• **To do**:
Look through the records below and state how many lines carry the string "placed", adding nothing.

Top of Data

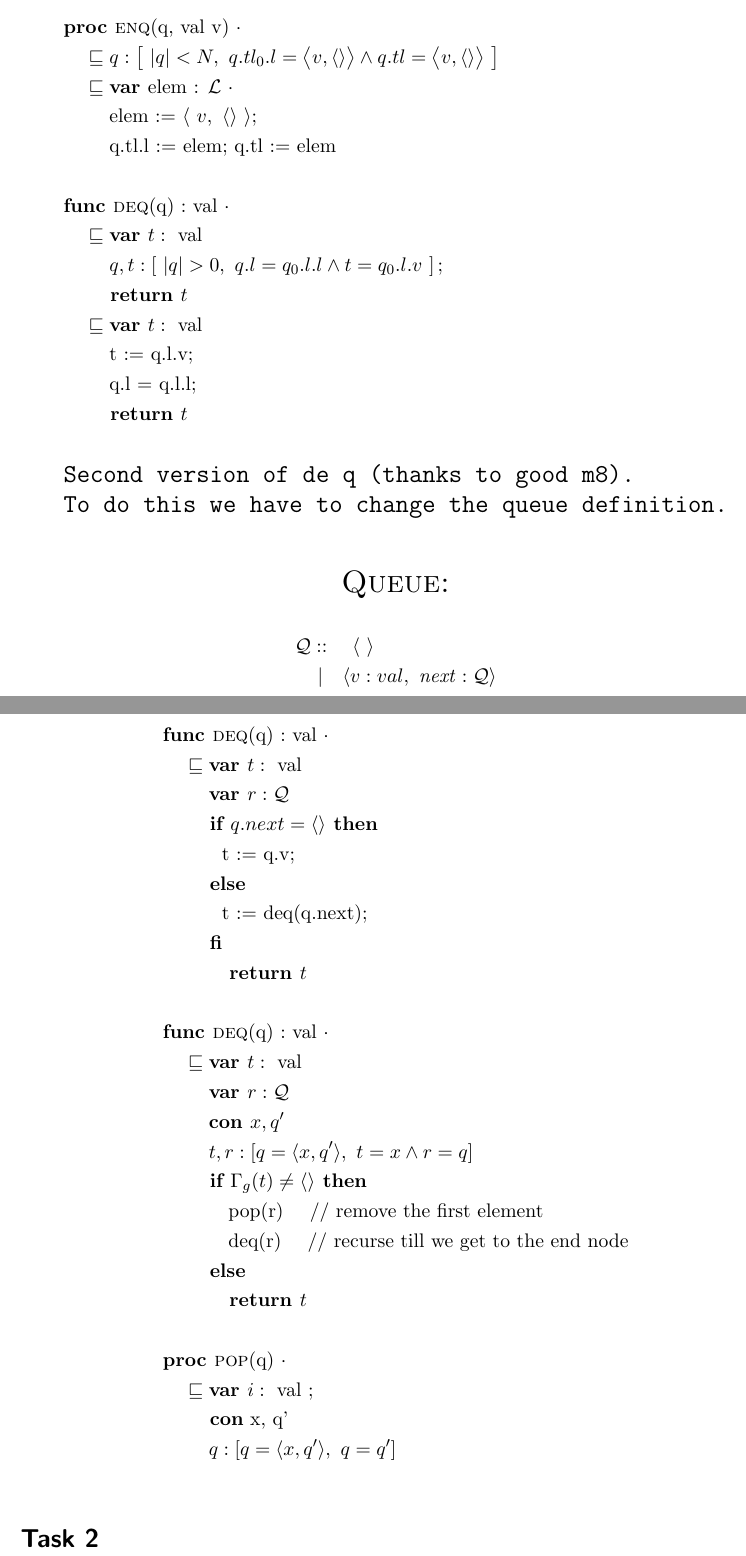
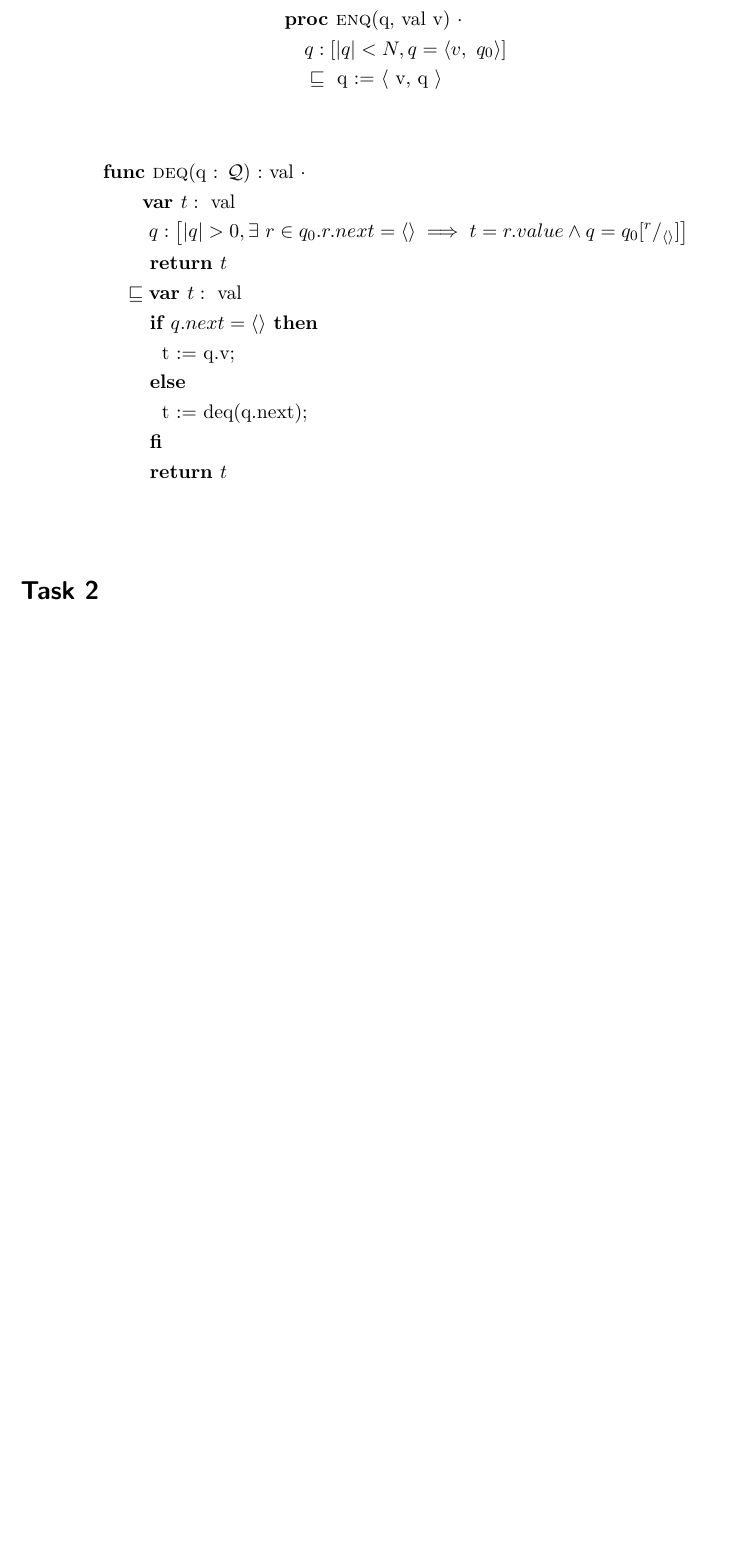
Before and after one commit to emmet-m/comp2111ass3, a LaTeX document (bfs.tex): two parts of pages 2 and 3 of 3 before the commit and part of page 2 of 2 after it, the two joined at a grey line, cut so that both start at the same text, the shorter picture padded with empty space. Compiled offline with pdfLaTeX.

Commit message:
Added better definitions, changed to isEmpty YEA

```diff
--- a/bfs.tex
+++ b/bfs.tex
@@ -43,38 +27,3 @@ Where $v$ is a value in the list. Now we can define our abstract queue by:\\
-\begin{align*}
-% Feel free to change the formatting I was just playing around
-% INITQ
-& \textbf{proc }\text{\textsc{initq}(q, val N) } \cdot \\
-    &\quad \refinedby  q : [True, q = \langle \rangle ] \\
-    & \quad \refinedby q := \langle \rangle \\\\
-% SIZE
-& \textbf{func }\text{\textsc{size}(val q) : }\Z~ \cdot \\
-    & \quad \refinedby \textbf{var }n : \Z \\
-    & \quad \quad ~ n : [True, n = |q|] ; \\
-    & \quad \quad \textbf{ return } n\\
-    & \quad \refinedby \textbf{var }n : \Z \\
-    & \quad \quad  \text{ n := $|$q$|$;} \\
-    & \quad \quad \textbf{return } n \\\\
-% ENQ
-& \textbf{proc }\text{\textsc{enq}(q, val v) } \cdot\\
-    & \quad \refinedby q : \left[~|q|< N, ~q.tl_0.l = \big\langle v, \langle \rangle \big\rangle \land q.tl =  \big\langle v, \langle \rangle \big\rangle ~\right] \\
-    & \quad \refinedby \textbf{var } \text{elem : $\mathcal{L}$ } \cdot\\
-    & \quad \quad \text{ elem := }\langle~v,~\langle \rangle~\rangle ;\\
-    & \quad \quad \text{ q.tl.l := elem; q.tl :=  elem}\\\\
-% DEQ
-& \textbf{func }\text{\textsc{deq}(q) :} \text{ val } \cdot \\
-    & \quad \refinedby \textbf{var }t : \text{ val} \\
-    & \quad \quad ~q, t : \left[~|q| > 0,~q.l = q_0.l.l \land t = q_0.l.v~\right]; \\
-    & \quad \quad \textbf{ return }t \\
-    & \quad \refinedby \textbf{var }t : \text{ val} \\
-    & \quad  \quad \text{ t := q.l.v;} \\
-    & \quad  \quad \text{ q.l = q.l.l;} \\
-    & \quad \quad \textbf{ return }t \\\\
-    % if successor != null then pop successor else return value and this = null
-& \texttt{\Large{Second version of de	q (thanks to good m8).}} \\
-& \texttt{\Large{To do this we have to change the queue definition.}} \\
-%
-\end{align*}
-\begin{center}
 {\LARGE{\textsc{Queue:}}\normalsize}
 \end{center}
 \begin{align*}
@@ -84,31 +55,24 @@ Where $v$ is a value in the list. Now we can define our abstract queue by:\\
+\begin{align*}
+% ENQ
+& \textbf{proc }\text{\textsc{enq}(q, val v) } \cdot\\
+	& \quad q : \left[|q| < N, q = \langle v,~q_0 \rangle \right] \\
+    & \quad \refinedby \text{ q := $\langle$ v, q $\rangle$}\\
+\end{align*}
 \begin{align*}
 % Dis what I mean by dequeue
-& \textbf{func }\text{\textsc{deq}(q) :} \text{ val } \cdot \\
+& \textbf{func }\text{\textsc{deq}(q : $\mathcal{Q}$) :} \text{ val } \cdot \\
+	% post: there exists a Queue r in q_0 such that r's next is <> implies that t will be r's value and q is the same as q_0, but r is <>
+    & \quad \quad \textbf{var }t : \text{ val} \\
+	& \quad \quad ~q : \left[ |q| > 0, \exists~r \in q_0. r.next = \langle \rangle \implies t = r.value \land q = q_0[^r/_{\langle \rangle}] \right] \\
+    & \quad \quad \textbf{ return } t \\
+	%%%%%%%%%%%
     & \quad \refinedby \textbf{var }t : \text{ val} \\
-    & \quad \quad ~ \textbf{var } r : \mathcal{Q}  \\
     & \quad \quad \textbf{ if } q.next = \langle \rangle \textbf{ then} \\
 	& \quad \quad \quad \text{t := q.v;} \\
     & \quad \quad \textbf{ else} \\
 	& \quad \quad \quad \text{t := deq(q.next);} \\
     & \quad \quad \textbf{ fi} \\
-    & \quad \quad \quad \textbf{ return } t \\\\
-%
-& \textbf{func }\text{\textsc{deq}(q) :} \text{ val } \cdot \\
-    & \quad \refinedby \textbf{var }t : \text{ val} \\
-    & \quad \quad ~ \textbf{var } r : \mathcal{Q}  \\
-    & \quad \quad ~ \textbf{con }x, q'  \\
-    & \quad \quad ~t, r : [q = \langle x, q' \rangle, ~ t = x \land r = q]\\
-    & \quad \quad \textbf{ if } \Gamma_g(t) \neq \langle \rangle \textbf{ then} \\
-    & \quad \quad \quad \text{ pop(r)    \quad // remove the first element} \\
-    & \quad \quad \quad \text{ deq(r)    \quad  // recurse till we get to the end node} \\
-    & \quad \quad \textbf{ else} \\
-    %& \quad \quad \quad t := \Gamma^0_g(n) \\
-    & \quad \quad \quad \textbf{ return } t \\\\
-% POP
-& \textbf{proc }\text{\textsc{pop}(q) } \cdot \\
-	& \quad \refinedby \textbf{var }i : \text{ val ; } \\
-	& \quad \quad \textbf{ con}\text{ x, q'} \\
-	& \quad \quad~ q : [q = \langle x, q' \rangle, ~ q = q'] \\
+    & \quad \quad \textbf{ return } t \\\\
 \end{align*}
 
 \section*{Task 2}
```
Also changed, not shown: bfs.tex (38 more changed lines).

Bottom of Data
Top of Data

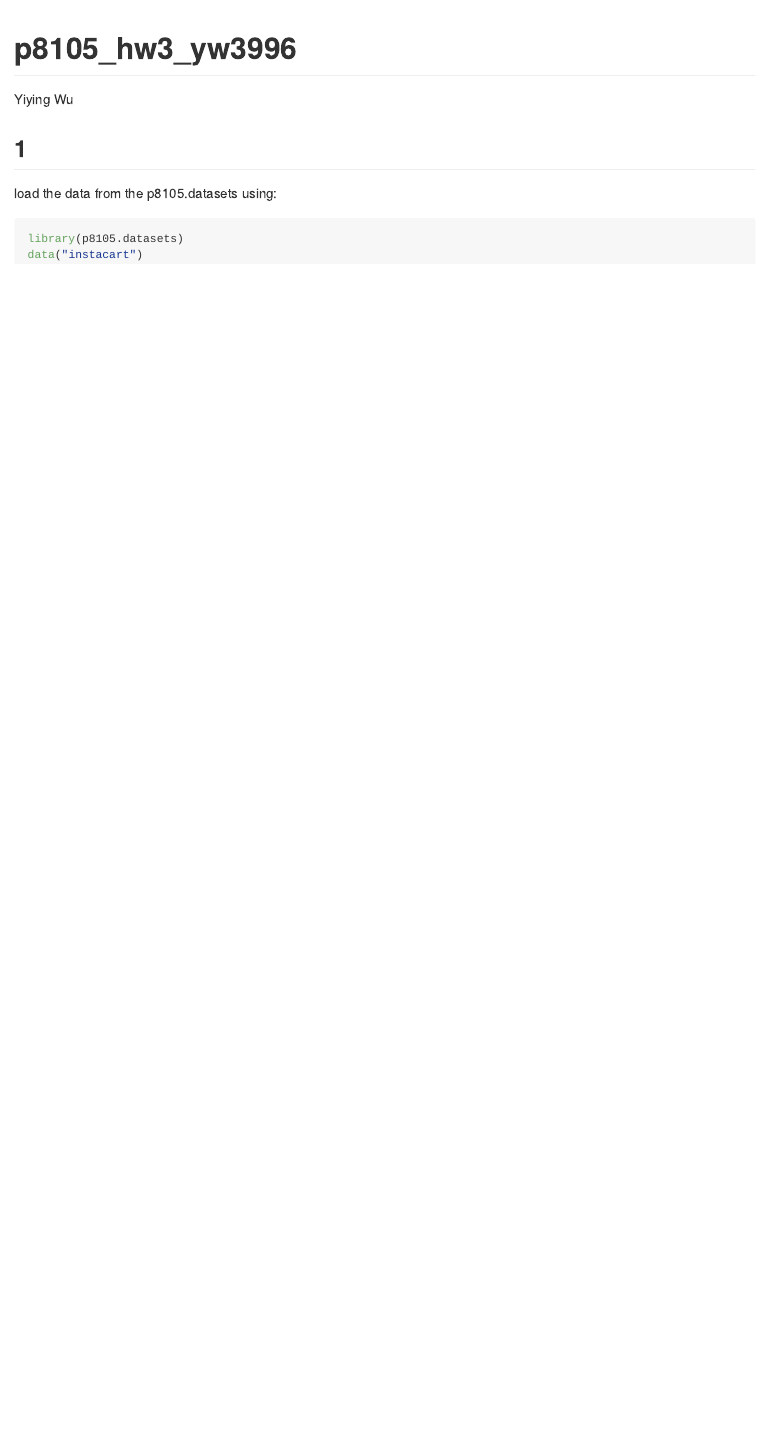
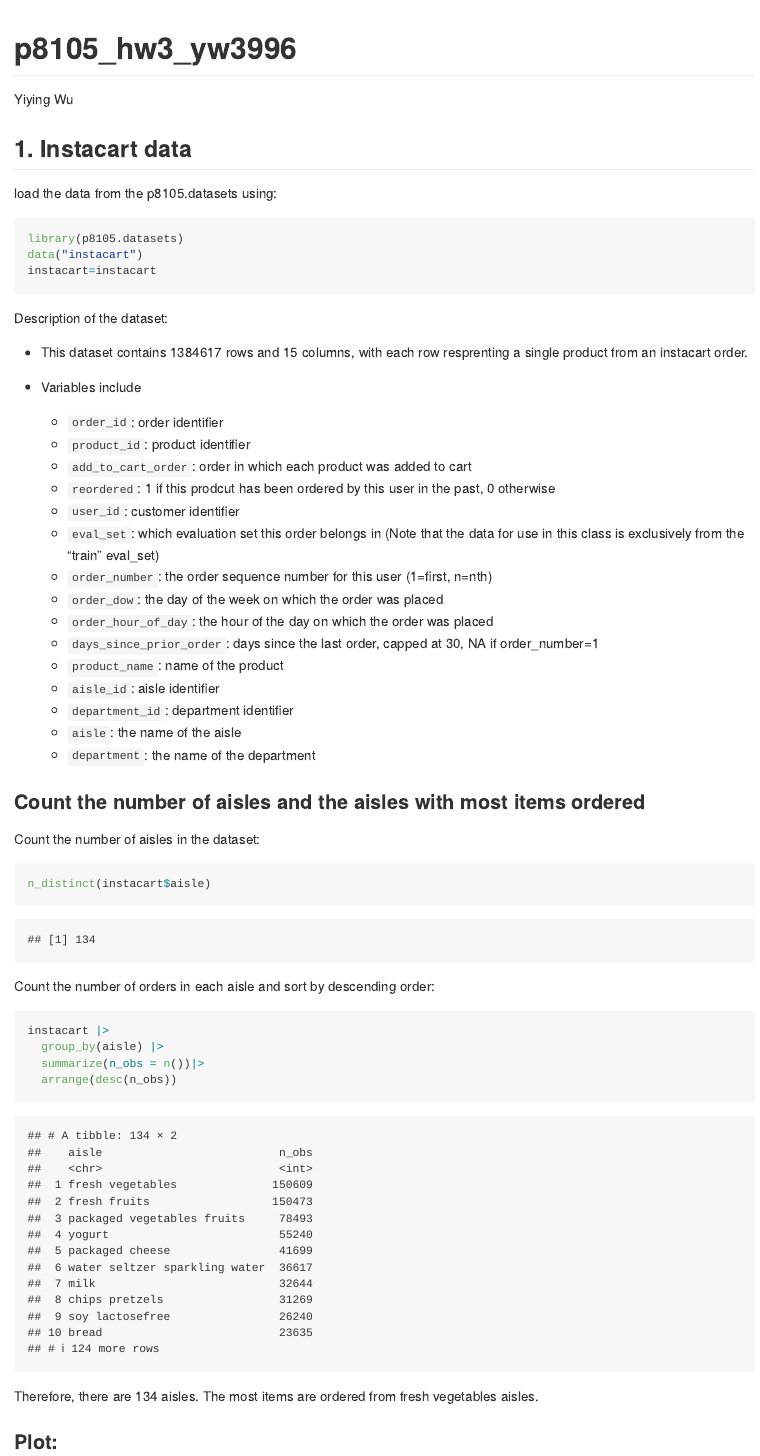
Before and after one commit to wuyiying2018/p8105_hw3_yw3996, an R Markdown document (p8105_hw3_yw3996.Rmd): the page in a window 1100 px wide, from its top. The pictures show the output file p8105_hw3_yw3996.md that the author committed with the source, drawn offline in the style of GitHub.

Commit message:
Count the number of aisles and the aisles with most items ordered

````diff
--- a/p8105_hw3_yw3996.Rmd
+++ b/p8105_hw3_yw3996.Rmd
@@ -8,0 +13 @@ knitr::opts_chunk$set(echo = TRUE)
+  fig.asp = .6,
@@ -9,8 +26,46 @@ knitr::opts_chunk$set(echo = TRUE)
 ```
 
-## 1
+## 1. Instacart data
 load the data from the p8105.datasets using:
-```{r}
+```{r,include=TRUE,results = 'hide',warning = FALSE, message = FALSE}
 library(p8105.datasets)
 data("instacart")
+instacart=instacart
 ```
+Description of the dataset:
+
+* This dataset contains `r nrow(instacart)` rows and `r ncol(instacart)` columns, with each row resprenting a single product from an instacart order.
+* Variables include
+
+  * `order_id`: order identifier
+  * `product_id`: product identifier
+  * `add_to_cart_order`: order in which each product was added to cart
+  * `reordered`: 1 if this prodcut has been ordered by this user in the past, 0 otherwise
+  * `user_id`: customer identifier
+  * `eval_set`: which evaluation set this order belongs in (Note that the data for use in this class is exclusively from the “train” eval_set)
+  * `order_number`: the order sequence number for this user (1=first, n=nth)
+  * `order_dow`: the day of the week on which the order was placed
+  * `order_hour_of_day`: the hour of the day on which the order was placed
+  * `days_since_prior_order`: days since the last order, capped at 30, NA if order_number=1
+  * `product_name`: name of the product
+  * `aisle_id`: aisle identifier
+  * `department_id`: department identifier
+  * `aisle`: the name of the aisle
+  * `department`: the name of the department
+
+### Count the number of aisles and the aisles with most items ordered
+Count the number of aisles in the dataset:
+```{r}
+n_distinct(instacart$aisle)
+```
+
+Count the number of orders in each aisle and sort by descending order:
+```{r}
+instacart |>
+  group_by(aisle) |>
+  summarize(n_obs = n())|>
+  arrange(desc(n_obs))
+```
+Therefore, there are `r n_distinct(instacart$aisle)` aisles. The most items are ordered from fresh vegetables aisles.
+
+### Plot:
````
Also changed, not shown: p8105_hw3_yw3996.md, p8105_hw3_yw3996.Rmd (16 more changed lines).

Bottom of Data

• **Output below**:
2